Revision comparison data:
══════════════════════════════
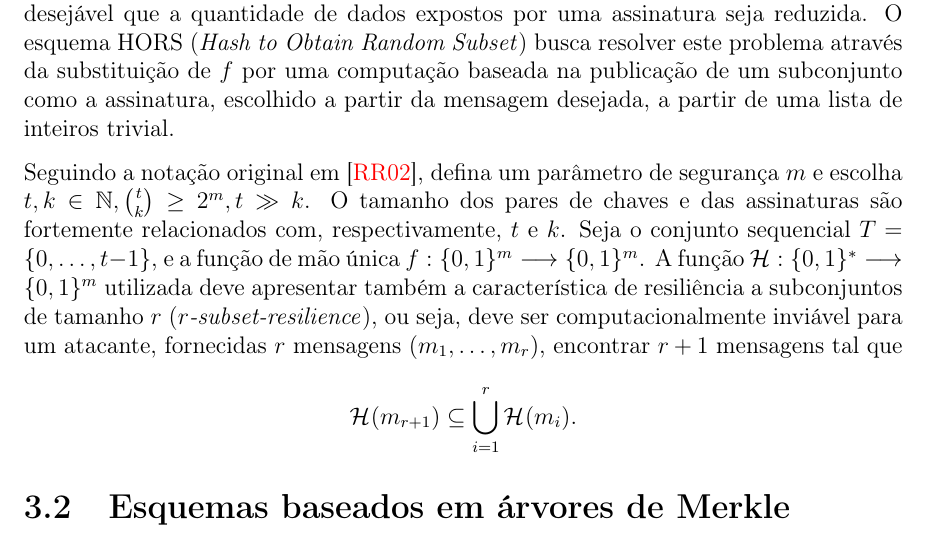
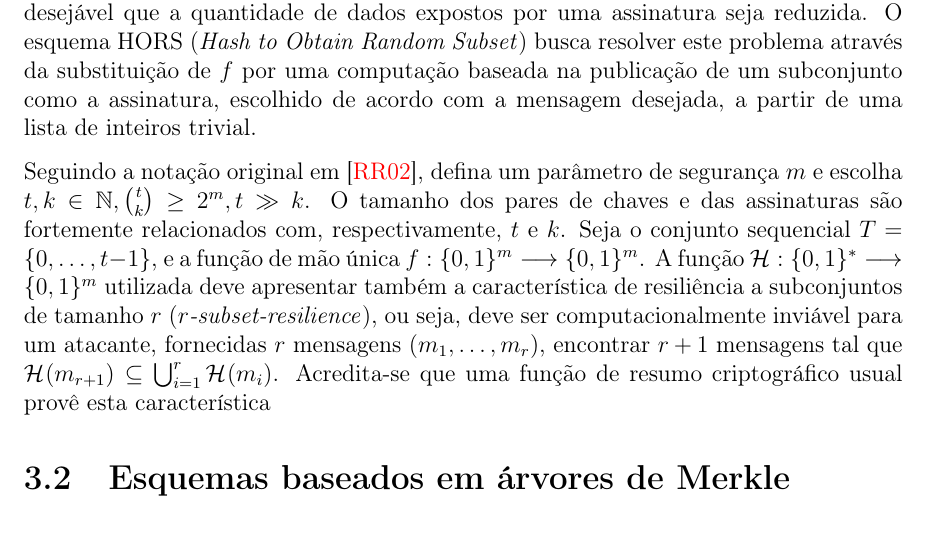
Before and after one commit to zambonin/bsc, a LaTeX document (bsc.tex): part of page 19 of 26, cut so that both start at the same text. Compiled offline with pdfLaTeX.

Commit message:
sharelatex: update bsc.tex from r13378 to r13403

```diff
--- a/bsc.tex
+++ b/bsc.tex
@@ -1080,8 +1080,8 @@ com Winternitz podem ser utilizadas para forjar novas assinaturas se $\sk{}$
 é mantida. Portanto, é desejável que a quantidade de dados expostos por uma
 assinatura seja reduzida. O esquema HORS (\emph{Hash to Obtain Random Subset})
 busca resolver este problema através da substituição de $f$ por uma computação
-baseada na publicação de um subconjunto como a assinatura, escolhido a partir
-da mensagem desejada, a partir de uma lista de inteiros trivial.
+baseada na publicação de um subconjunto como a assinatura, escolhido de
+acordo com a mensagem desejada, a partir de uma lista de inteiros trivial.
 
 Seguindo a notação original em~\cite{Reyzin:2002:BBS:646039.678322}, defina
 um parâmetro de segurança $m$ e escolha $t, k \in \mathbb{N},
@@ -1091,7 +1091,8 @@ sequencial $T = \{0, \dots, t - 1\}$, e a função de mão única $f : \binwds{m
 \longrightarrow \binwds{m}$. A função $\fhash{m}$ utilizada deve apresentar também a característica de
 resiliência a subconjuntos de tamanho $r$ (\emph{$r$-subset-resilience}), ou seja, deve ser computacionalmente inviável
 para um atacante, fornecidas $r$ mensagens $(m_1, \dots, m_r)$, encontrar
-$r + 1$ mensagens tal que $$\hash{m_{r + 1}} \subseteq \bigcup^{r}_{i = 1} \hash{m_i}.$$
+$r + 1$ mensagens tal que $\hash{m_{r + 1}} \subseteq \bigcup^{r}_{i = 1} \hash{m_i}$.
+Acredita-se que uma função de resumo criptográfico usual provê esta característica
 
 \section{Esquemas baseados em árvores de Merkle}
 
```
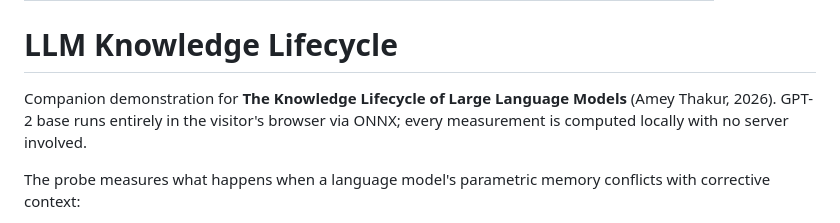
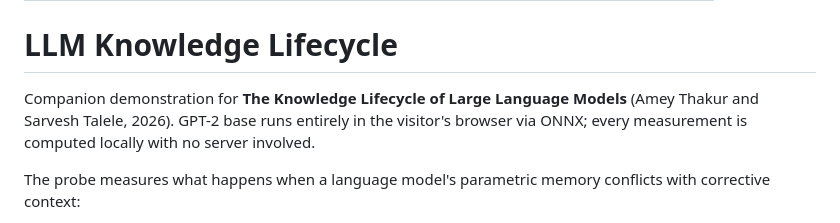
Before and after one commit to Amey-Thakur/LLM-KNOWLEDGE-LIFECYCLE, a Markdown page: space/README.md, the part around the change. GitHub-like rendering.

```diff
--- a/space/README.md
+++ b/space/README.md
@@ -10,7 +10,7 @@ license: cc-by-4.0
 
 # LLM Knowledge Lifecycle
 
-Companion demonstration for **The Knowledge Lifecycle of Large Language Models** (Amey Thakur, 2026). GPT-2 base runs entirely in the visitor's browser via ONNX; every measurement is computed locally with no server involved.
+Companion demonstration for **The Knowledge Lifecycle of Large Language Models** (Amey Thakur and Sarvesh Talele, 2026). GPT-2 base runs entirely in the visitor's browser via ONNX; every measurement is computed locally with no server involved.
 
 The probe measures what happens when a language model's parametric memory conflicts with corrective context:
 
```
Also changed, not shown: README.md (+2 -2 lines), demo/README.md (+1 -1 lines), docs/amey-thakur.jpg (added), space/amey-thakur.jpg (added), 8 other files.
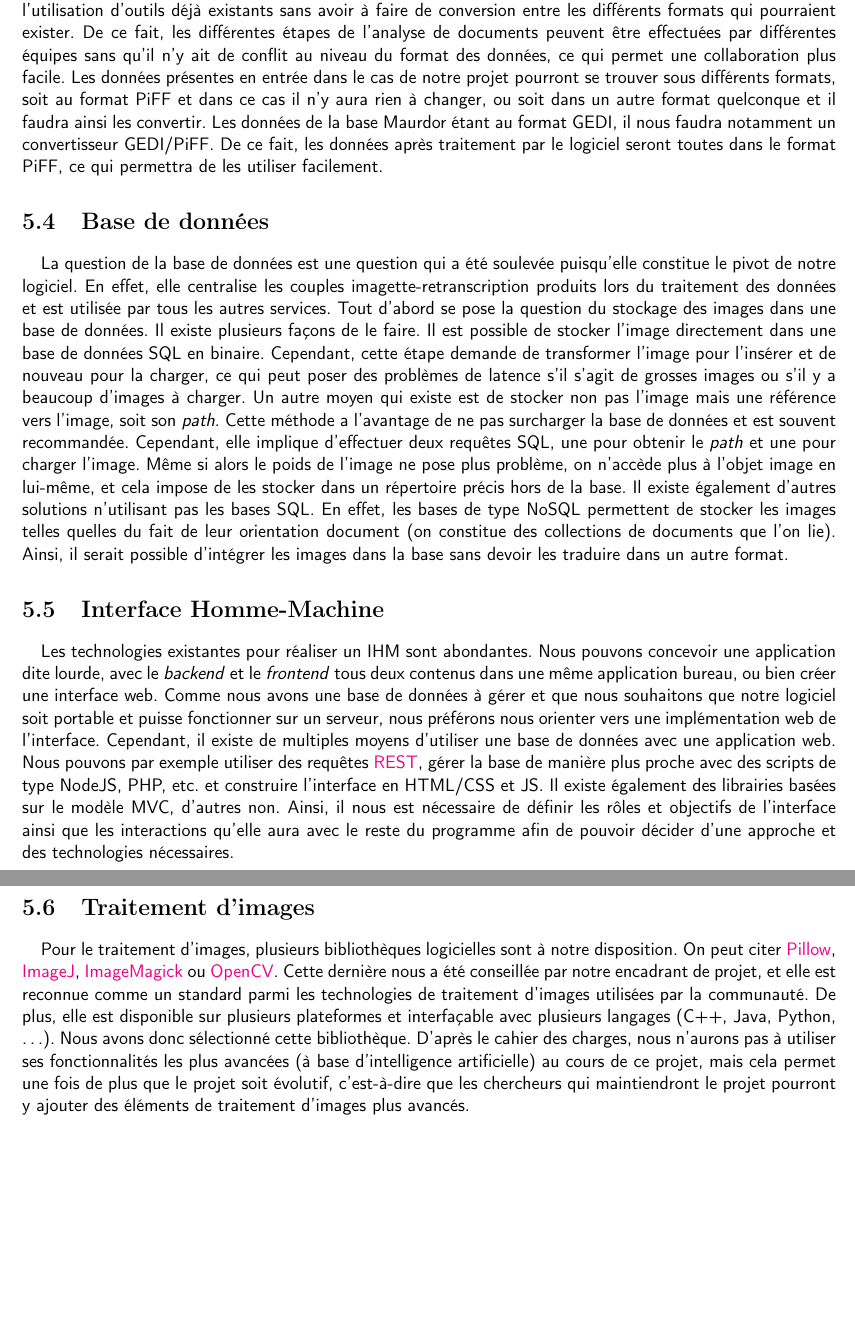
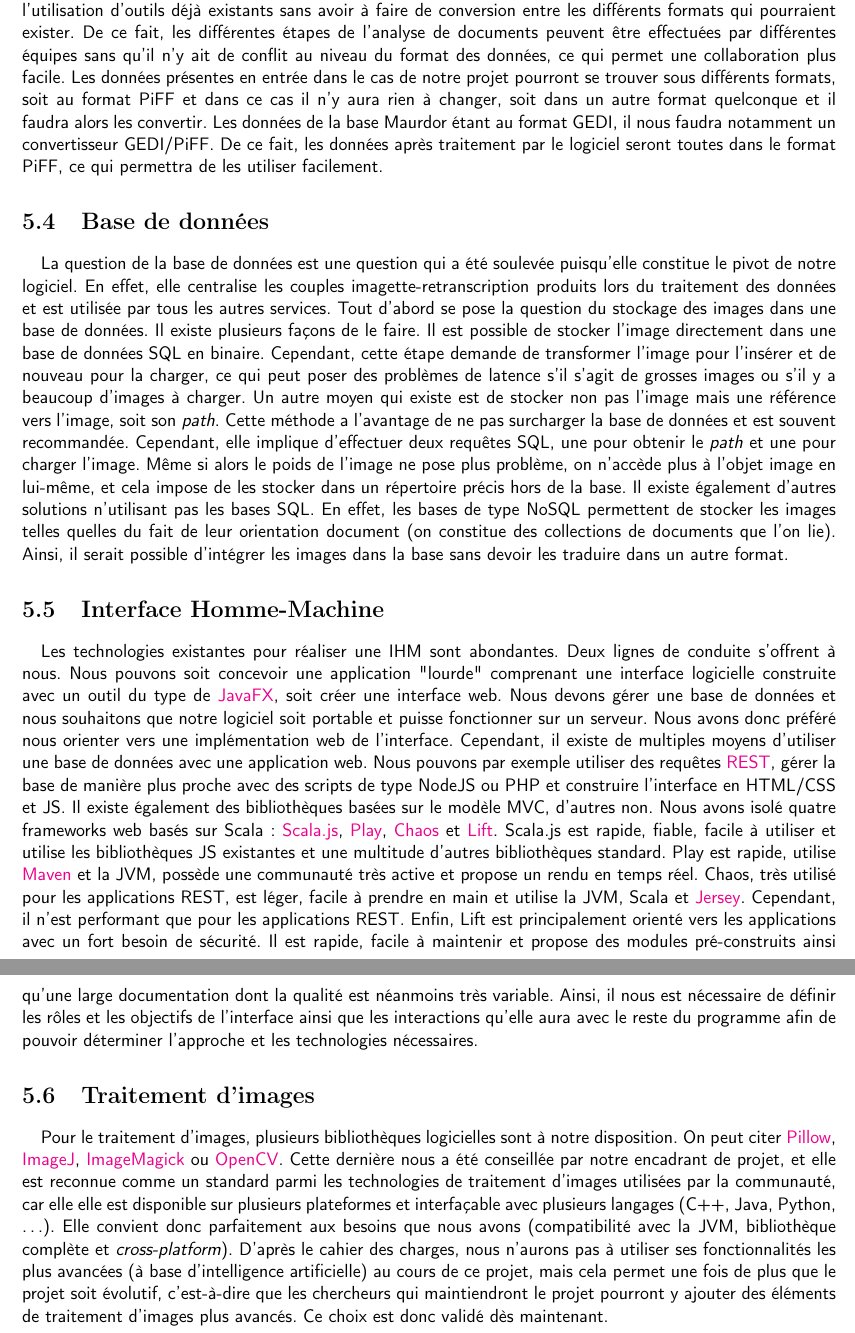
Before and after one commit to shymine/Ecriture_Manuscrite, a LaTeX book (Rapports/Pre_Etude/main.tex, which reads Rapports/Pre_Etude/etat-de-l-art.tex): two parts of pages 17 and 18 of 25 before the commit and two parts of pages 17 and 18 of 27 after it, joined at a grey line, cut so that both start at the same text, the shorter picture padded with empty space. Compiled offline with pdfLaTeX.

Commit message:
report v2 -- final

```diff
--- a/Rapports/Pre_Etude/etat-de-l-art.tex
+++ b/Rapports/Pre_Etude/etat-de-l-art.tex
@@ -240,13 +244,13 @@ au sein de notre projet aura été établie avec GEDI.
 Le Pivot File Format (PiFF) est un format de description d'image basé sur JSON et créé par différents
 chercheurs français, dont notre encadrant de projet, Bertrand COÜASNON. C’est un format intermédiaire préalable
 au traitement d’une image dans le cadre d’analyses de documents. Ce format est très utile pour l'analyse
-de documents puisqu'il permet le partage de jeu de données, le traitement de résultats ainsi que
+de documents puisqu'il permet le partage de jeux de données, le traitement de résultats ainsi que
 l'utilisation d'outils déjà existants sans avoir à faire de conversion entre les différents formats
 qui pourraient exister. De ce fait, les différentes étapes de l'analyse de documents peuvent être effectuées
 par différentes équipes sans qu'il n'y ait de conflit au niveau du format des données, ce qui permet une
 collaboration plus facile. Les données présentes en entrée dans le cas de notre projet pourront se trouver
-sous différents formats, soit au format PiFF et dans ce cas il n’y aura rien à changer, ou soit dans un autre
-format quelconque et il faudra ainsi les convertir. Les données de la base Maurdor étant au format GEDI,
+sous différents formats, soit au format PiFF et dans ce cas il n’y aura rien à changer, soit dans un autre
+format quelconque et il faudra alors les convertir. Les données de la base Maurdor étant au format GEDI,
 il nous faudra notamment un convertisseur GEDI/PiFF. De ce fait, les données après traitement par le logiciel
 seront toutes dans le format PiFF, ce qui permettra de les utiliser facilement.
 
@@ -269,15 +273,24 @@ sans devoir les traduire dans un autre format.
 
 \section{Interface Homme-Machine}
 
-Les technologies existantes pour réaliser un IHM sont abondantes. Nous pouvons concevoir une application dite lourde,
-avec le \textit{backend} et le \textit{frontend} tous deux contenus dans une même application bureau, ou bien créer une interface web.
-Comme nous avons une base de données à gérer et que nous souhaitons que notre logiciel soit portable et puisse fonctionner
-sur un serveur, nous préférons nous orienter vers une implémentation web de l’interface. Cependant, il existe de multiples
-moyens d’utiliser une base de données avec une application web. Nous pouvons par exemple utiliser des requêtes
-\href{https://en.wikipedia.org/wiki/Representational_state_transfer}{REST}, gérer la base de manière plus proche avec des
-scripts de type NodeJS, PHP, etc. et construire l’interface en HTML/CSS et JS. Il existe également des librairies basées sur
-le modèle MVC, d’autres non. Ainsi, il nous est nécessaire de définir les rôles et objectifs de l’interface ainsi que les
-interactions qu’elle aura avec le reste du programme afin de pouvoir décider d’une approche et des technologies nécessaires.
+Les technologies existantes pour réaliser une IHM sont abondantes. Deux lignes de conduite s’offrent à nous. Nous pouvons
+soit concevoir une application "lourde" comprenant une interface logicielle construite avec un outil du type de
+\href{https://fr.wikipedia.org/wiki/JavaFX}{JavaFX}, soit créer une interface web. Nous devons gérer une base de données et
+nous souhaitons que notre logiciel soit portable et puisse fonctionner sur un serveur. Nous avons donc préféré nous orienter
+vers une implémentation web de l’interface. Cependant, il existe de multiples moyens d’utiliser une base de données avec une
+application web. Nous pouvons par exemple utiliser des requêtes \href{https://en.wikipedia.org/wiki/Representational_state_transfer}{REST},
+gérer la base de manière plus proche avec des scripts de type NodeJS ou PHP et construire l’interface en HTML/CSS et JS.
+Il existe également des bibliothèques basées sur le modèle MVC, d’autres non. Nous avons isolé quatre frameworks web basés sur Scala :
+\href{http://www.scala-js.org/}{Scala.js}, \href{https://www.playframework.com/}{Play},
+\href{https://sourceforge.net/p/chaosuiframework/wiki/Home/}{Chaos} et \href{https://www.liftweb.net/}{Lift}. Scala.js est rapide,
+fiable, facile à utiliser et utilise les bibliothèques JS existantes et une multitude d’autres bibliothèques standard.
+Play est rapide, utilise \href{http://maven.apache.org/}{Maven} et la JVM, possède une communauté très active et propose un
+rendu en temps réel. Chaos, très utilisé pour les applications REST, est léger, facile à prendre en main et utilise la JVM,
+Scala et \href{https://jersey.github.io/}{Jersey}. Cependant, il n’est performant que pour les applications REST.
+Enfin, Lift est principalement orienté vers les applications avec un fort besoin de sécurité. Il est rapide, facile à maintenir et
+propose des modules pré-construits ainsi qu’une large documentation dont la qualité est néanmoins très variable. Ainsi, il nous
+est nécessaire de définir les rôles et les objectifs de l’interface ainsi que les interactions qu’elle aura avec le reste du
+programme afin de pouvoir déterminer l’approche et les technologies nécessaires.
 
 \section{Traitement d’images}
 
@@ -285,9 +298,10 @@ Pour le traitement d'images, plusieurs bibliothèques logicielles sont à notre
 \href{https://github.com/python-pillow/Pillow}{Pillow}, \href{https://github.com/imagej/imagej1}{ImageJ},
 \href{https://www.imagemagick.org/script/index.php}{ImageMagick} ou \href{https://opencv.org/}{OpenCV}.
 Cette dernière nous a été conseillée par notre encadrant de projet, et elle est reconnue comme un
-standard parmi les technologies de traitement d'images utilisées par la communauté. De plus, elle est
+standard parmi les technologies de traitement d'images utilisées par la communauté, car elle elle est
 disponible sur plusieurs plateformes et interfaçable avec plusieurs langages (C++, Java, Python, \ldots).
-Nous avons donc sélectionné cette bibliothèque. D'après le cahier des charges, nous n'aurons pas à utiliser
-ses fonctionnalités les plus avancées (à base d'intelligence artificielle) au cours de ce projet, mais cela
-permet une fois de plus que le projet soit évolutif, c'est-à-dire que les chercheurs qui maintiendront le projet
-pourront y ajouter des éléments de traitement d'images plus avancés.
+Elle convient donc parfaitement aux besoins que nous avons (compatibilité avec la JVM, bibliothèque complète et
+\textit{cross-platform}). D'après le cahier des charges, nous n'aurons pas à utiliser ses fonctionnalités
+les plus avancées (à base d'intelligence artificielle) au cours de ce projet, mais cela permet une fois de plus
+que le projet soit évolutif, c'est-à-dire que les chercheurs qui maintiendront le projet pourront y ajouter
+des éléments de traitement d'images plus avancés. Ce choix est donc validé dès maintenant.
```
Also changed, not shown: Rapports/Pre_Etude/annexes.tex (+10 -6 lines), Rapports/Pre_Etude/cahier-des-charges.tex (+10 -12 lines), Rapports/Pre_Etude/contexte.tex (+1 -1 lines), Rapports/Pre_Etude/introduction.tex (+1 -1 lines), Rapports/Pre_Etude/organisation.tex (+3 -3 lines), Rapports/Pre_Etude/vocabulaire.tex (+1 -1 lines), Rapports/Pre_Etude/schema_mode1.1.pdf (added), Rapports/Pre_Etude/schema_mode1.2.pdf (added), Rapports/Pre_Etude/schema_mode2.1.pdf (added), Rapports/Pre_Etude/schema_mode2.2.pdf (added), Rapports/Pre_Etude/schema_mode3.1.pdf (added), Rapports/Pre_Etude/schema_mode3.2.pdf (added), Rapports/Pre_Etude/etat-de-l-art.tex (18 more changed lines).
══════════════════════════════
Problem
The word "gérer" may occur in lines of the data above; say how many lines hold it, giving only the number.

Solved exercise
4